• **Your task**
All of the entries need to be copied character for character.

Extracted data Block Start

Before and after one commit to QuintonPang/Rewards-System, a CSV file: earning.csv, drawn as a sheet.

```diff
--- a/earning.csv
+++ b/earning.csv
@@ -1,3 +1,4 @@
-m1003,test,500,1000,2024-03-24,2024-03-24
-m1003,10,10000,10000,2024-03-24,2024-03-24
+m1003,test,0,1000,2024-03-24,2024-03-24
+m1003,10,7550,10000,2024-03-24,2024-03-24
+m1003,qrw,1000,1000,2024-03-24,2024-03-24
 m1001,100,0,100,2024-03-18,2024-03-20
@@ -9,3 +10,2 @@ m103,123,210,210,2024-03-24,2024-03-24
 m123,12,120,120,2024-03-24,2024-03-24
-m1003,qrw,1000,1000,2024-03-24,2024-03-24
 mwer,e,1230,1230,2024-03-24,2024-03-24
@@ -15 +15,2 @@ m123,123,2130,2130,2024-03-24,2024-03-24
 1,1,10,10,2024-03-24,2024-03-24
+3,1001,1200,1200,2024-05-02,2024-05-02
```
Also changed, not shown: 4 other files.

Extracted data Block End

• **Result of this task**
Before and after one commit to QuintonPang/Rewards-System, a CSV file: earning.csv, drawn as a sheet.

```diff
--- a/earning.csv
+++ b/earning.csv
@@ -1,3 +1,4 @@
-m1003,test,500,1000,2024-03-24,2024-03-24
-m1003,10,10000,10000,2024-03-24,2024-03-24
+m1003,test,0,1000,2024-03-24,2024-03-24
+m1003,10,7550,10000,2024-03-24,2024-03-24
+m1003,qrw,1000,1000,2024-03-24,2024-03-24
 m1001,100,0,100,2024-03-18,2024-03-20
@@ -9,3 +10,2 @@ m103,123,210,210,2024-03-24,2024-03-24
 m123,12,120,120,2024-03-24,2024-03-24
-m1003,qrw,1000,1000,2024-03-24,2024-03-24
 mwer,e,1230,1230,2024-03-24,2024-03-24
@@ -15 +15,2 @@ m123,123,2130,2130,2024-03-24,2024-03-24
 1,1,10,10,2024-03-24,2024-03-24
+3,1001,1200,1200,2024-05-02,2024-05-02
```
Also changed, not shown: 4 other files.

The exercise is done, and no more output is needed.